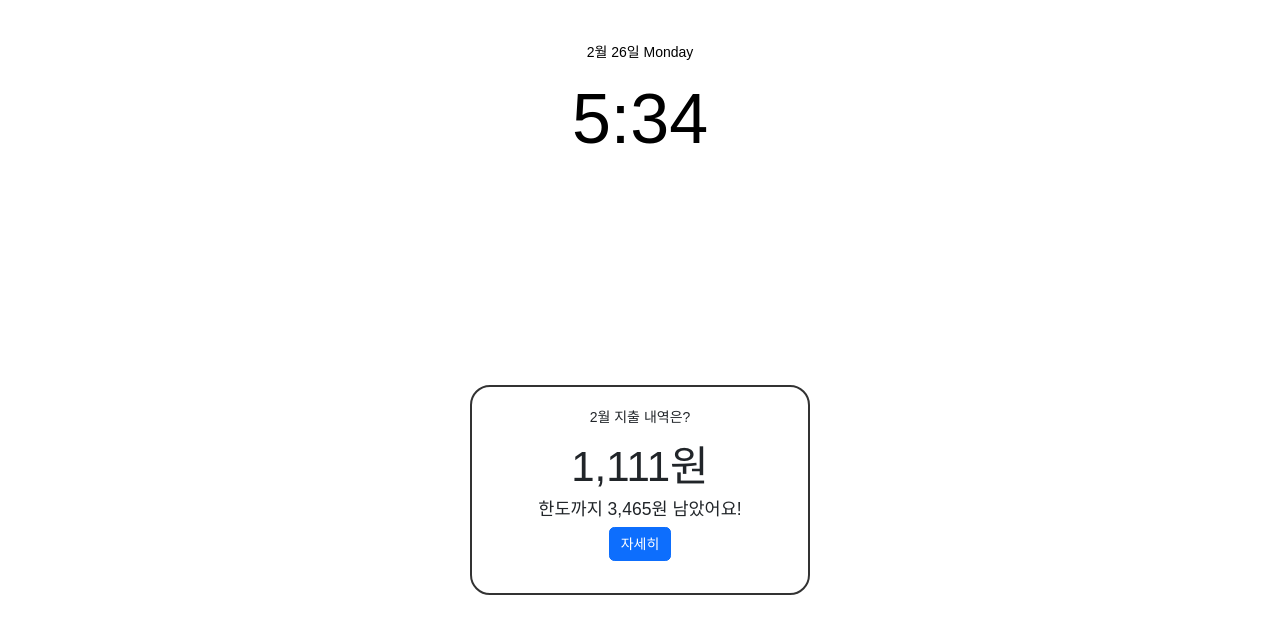
Repository: kimSummerrain/KairosHackathon
Page: venvs/karios/templates/startscreen.html
The author's editor kept a copy of each file at every save. The page is drawn from the files as they stood at one save, then again after the next save.
The browser window is 1280 px wide. The pictures show the whole page.

Above is the page before, as saved 2024-02-26 15:04:30.

### venvs/karios/templates/startscreen.html
<!DOCTYPE html>
<html lang="en">

<head>
    <meta charset="UTF-8">
    <meta name="viewport" content="width=device-width, initial-scale=1.0">
    <title>Document</title>
    <link href="https://cdn.jsdelivr.net/npm/bootstrap@5.3.3/dist/css/bootstrap.min.css" rel="stylesheet"
        integrity="sha384-QWTKZyjpPEjISv5WaRU9OFeRpok6YctnYmDr5pNlyT2bRjXh0JMhjY6hW+ALEwIH" crossorigin="anonymous">
    <script src="https://cdn.jsdelivr.net/npm/bootstrap@5.3.3/dist/js/bootstrap.bundle.min.js"
        integrity="sha384-YvpcrYf0tY3lHB60NNkmXc5s9fDVZLESaAA55NDzOxhy9GkcIdslK1eN7N6jIeHz"
        crossorigin="anonymous"></script>
    <link href="static/css/main-style.css" rel="stylesheet" />

    <script>
        // 현재 날짜를 가져와서 표시하는 함수
        function displayDate() {
            var today = new Date(); // 현재 날짜 및 시간 가져오기
            var month = today.getMonth() + 1; // 월 가져오기 (0부터 시작하므로 +1)
            var day = today.getDate(); // 일 가져오기
            var dayOfWeek = today.toLocaleDateString('en-US', { weekday: 'long' }); // 요일 가져오기
            var hour = today.getHours(); // 시간 가져오기
            var minute = today.getMinutes(); // 분 가져오기

            minute = minute < 10 ? '0' + minute : minute;

            // HTML 요소에 날짜와 요일 표시
            document.getElementById('date').innerHTML = month + '월 ' + day + '일 ' + dayOfWeek;
            document.getElementById('time').innerHTML = hour + ':' + minute;
            document.getElementById('month').innerHTML = month + '월 지출 내역은?';
        }

        // 페이지가 로드될 때 displayDate 함수 실행
        window.onload = function () {
            // 매 초마다 updateDateTime 함수를 호출하여 시간을 업데이트
            setInterval(displayDate, 1000); // 1000ms = 1초
            // 최초 로드시 한번 호출하여 초기화
            displayDate();
        };
    </script>
</head>

<body>
    <div class="container-fluid p-5 bg-white text-black text-center">
        <p id="date"></p>
        <h1 id="time"></h1>
        <h1><br><br></h1>
    </div>
    <div class="rounded-rectangle">
        <p id="month"></p>
        <h2>1,111원</h1>
            <h5>한도까지 3,465원 남았어요!</h5>
            <button class="btn btn-primary">자세히</button>
    </div>
</body>

</html>

### venvs/karios/static/css/main-style.css
html,
body {
    margin: 0;
    padding: 0;
    font-family: Arial, Helvetica Neue, Helvetica, sans-serif;
    font-size: 14px;
}

#calendar {
    max-width: 1100px;
    margin: 40px auto;
}

a.fc-daygrid-day-number {
    color: black;
    text-decoration: none;
}

a.fc-col-header-cell-cushion {
    color: black;
    text-decoration: none;
}

.navbar-nav .nav-link {
    font-size: 18px;
}

.rounded-rectangle {
    width: 340px;
    /* 직사각형의 너비 */
    height: 210px;
    /* 직사각형의 높이 */
    background-color: #ffffff;
    /* 배경색 */
    border-radius: 20px;
    /* 꼭짓점을 둥글게 하는 정도 */
    margin: 0px auto 0;
    /* rectangle과 겹치도록 마진 조정 */
    padding: 20px;
    /* 내부 여백 */
    text-align: center;
    /* 내용을 가운데 정렬 */
    border: 2px solid #333;
    /* 테두리의 두께와 색상 */
    position: relative;
    /* 포지션을 상대위치로 설정하여 겹치게 함 */
    z-index: -1;
    /* 겹치는 요소의 순서를 지정 */
}

h1 {
    font-size: 5em;
}

h2 {
    font-size: 3em;

}

### venvs/karios/static/js/date.js
// 현재 날짜를 가져와서 표시하는 함수
function displayDate() {
    var today = new Date(); // 현재 날짜 및 시간 가져오기
    var month = today.getMonth() + 1; // 월 가져오기 (0부터 시작하므로 +1)
    var day = today.getDate(); // 일 가져오기
    var dayOfWeek = today.toLocaleDateString('en-US', { weekday: 'long' }); // 요일 가져오기
    var hour = today.getHours(); // 시간 가져오기
    var minute = today.getMinutes(); // 분 가져오기

    minute = minute < 10 ? '0' + minute : minute;

    // HTML 요소에 날짜와 요일 표시
    document.getElementById('date').innerHTML = month + '월 ' + day + '일 ' + dayOfWeek;
    document.getElementById('time').innerHTML = hour + ':' + minute;
    document.getElementById('month').innerHTML = month + '월 지출 내역은?';
}

// 페이지가 로드될 때 displayDate 함수 실행
window.onload = function () {
    // 매 초마다 updateDateTime 함수를 호출하여 시간을 업데이트
    setInterval(displayDate, 1000); // 1000ms = 1초
    // 최초 로드시 한번 호출하여 초기화
    displayDate();
};

After the next save:
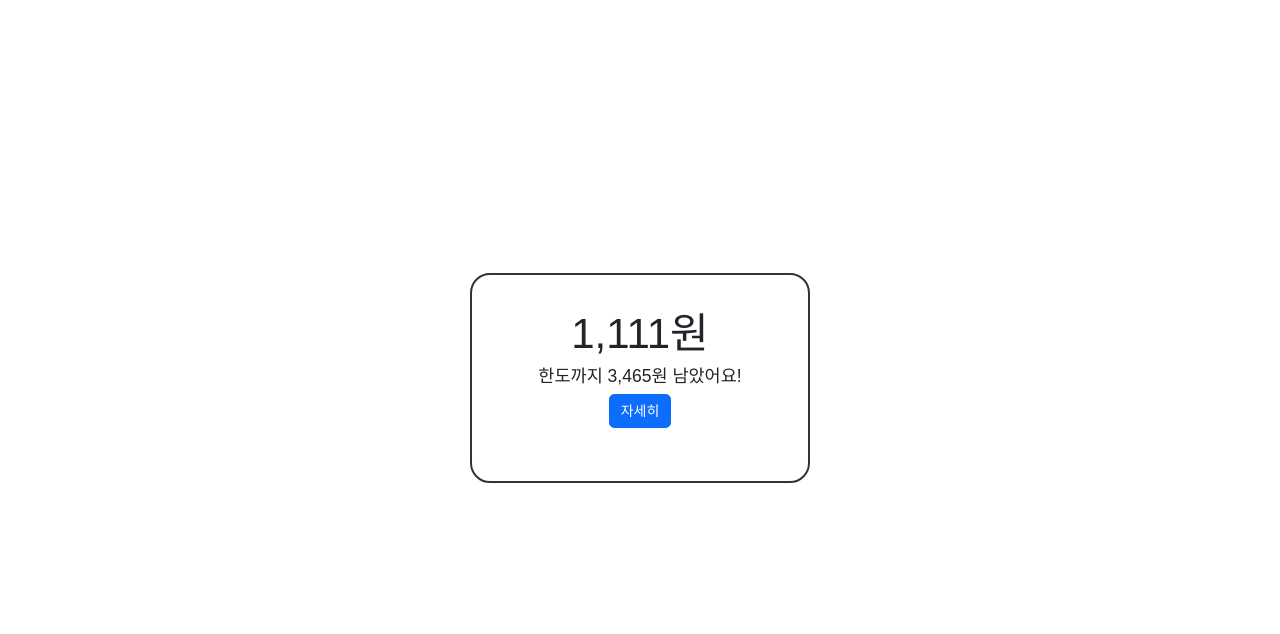
Saved 10 s later.
--- a/venvs/karios/templates/startscreen.html
+++ b/venvs/karios/templates/startscreen.html
@@ -11,33 +11,6 @@
         integrity="sha384-YvpcrYf0tY3lHB60NNkmXc5s9fDVZLESaAA55NDzOxhy9GkcIdslK1eN7N6jIeHz"
         crossorigin="anonymous"></script>
     <link href="static/css/main-style.css" rel="stylesheet" />
-
-    <script>
-        // 현재 날짜를 가져와서 표시하는 함수
-        function displayDate() {
-            var today = new Date(); // 현재 날짜 및 시간 가져오기
-            var month = today.getMonth() + 1; // 월 가져오기 (0부터 시작하므로 +1)
-            var day = today.getDate(); // 일 가져오기
-            var dayOfWeek = today.toLocaleDateString('en-US', { weekday: 'long' }); // 요일 가져오기
-            var hour = today.getHours(); // 시간 가져오기
-            var minute = today.getMinutes(); // 분 가져오기
-
-            minute = minute < 10 ? '0' + minute : minute;
-
-            // HTML 요소에 날짜와 요일 표시
-            document.getElementById('date').innerHTML = month + '월 ' + day + '일 ' + dayOfWeek;
-            document.getElementById('time').innerHTML = hour + ':' + minute;
-            document.getElementById('month').innerHTML = month + '월 지출 내역은?';
-        }
-
-        // 페이지가 로드될 때 displayDate 함수 실행
-        window.onload = function () {
-            // 매 초마다 updateDateTime 함수를 호출하여 시간을 업데이트
-            setInterval(displayDate, 1000); // 1000ms = 1초
-            // 최초 로드시 한번 호출하여 초기화
-            displayDate();
-        };
-    </script>
 </head>
 
 <body>

After the 2 saves that followed:
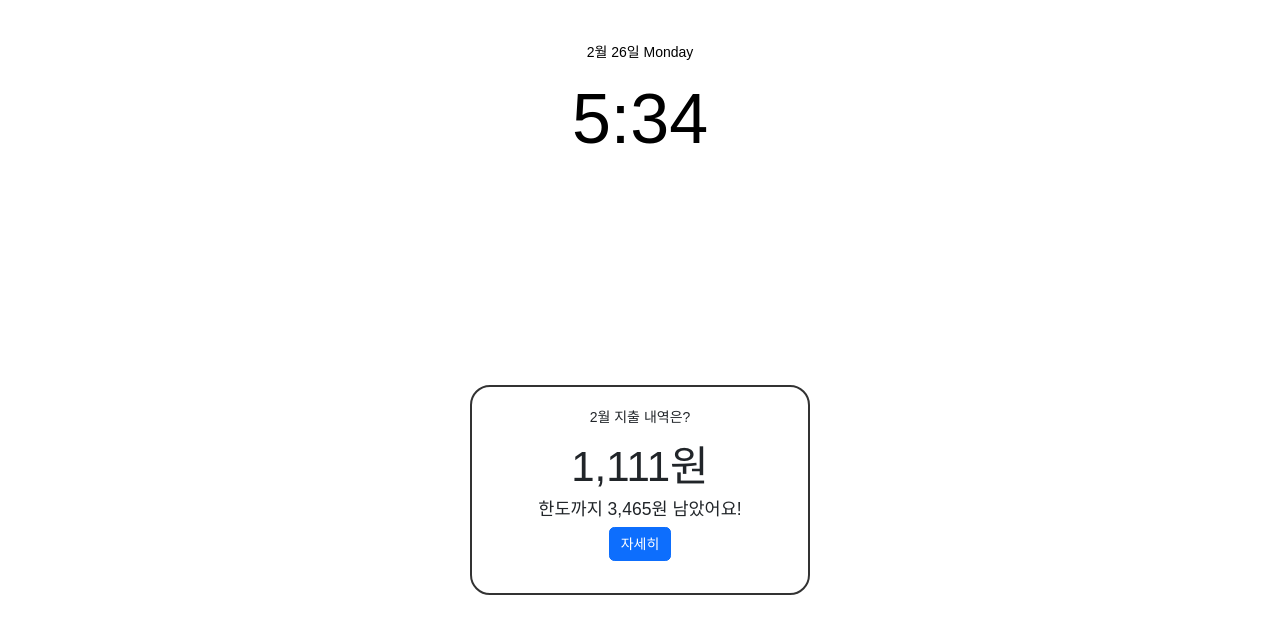
The 2 saves are shown as one change because 1 left the picture as it was.
The last was saved 33 s later.
--- a/venvs/karios/templates/startscreen.html
+++ b/venvs/karios/templates/startscreen.html
@@ -25,6 +25,8 @@
             <h5>한도까지 3,465원 남았어요!</h5>
             <button class="btn btn-primary">자세히</button>
     </div>
+    <!-- date js -->
+    <script src="static/js/date.js"></script>
 </body>
 
 </html>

- - -

Copy out the lines above with "width" in them.

ANSWER FOR THIS EXERCISE:
    <meta name="viewport" content="width=device-width, initial-scale=1.0">
    max-width: 1100px;
    width: 340px;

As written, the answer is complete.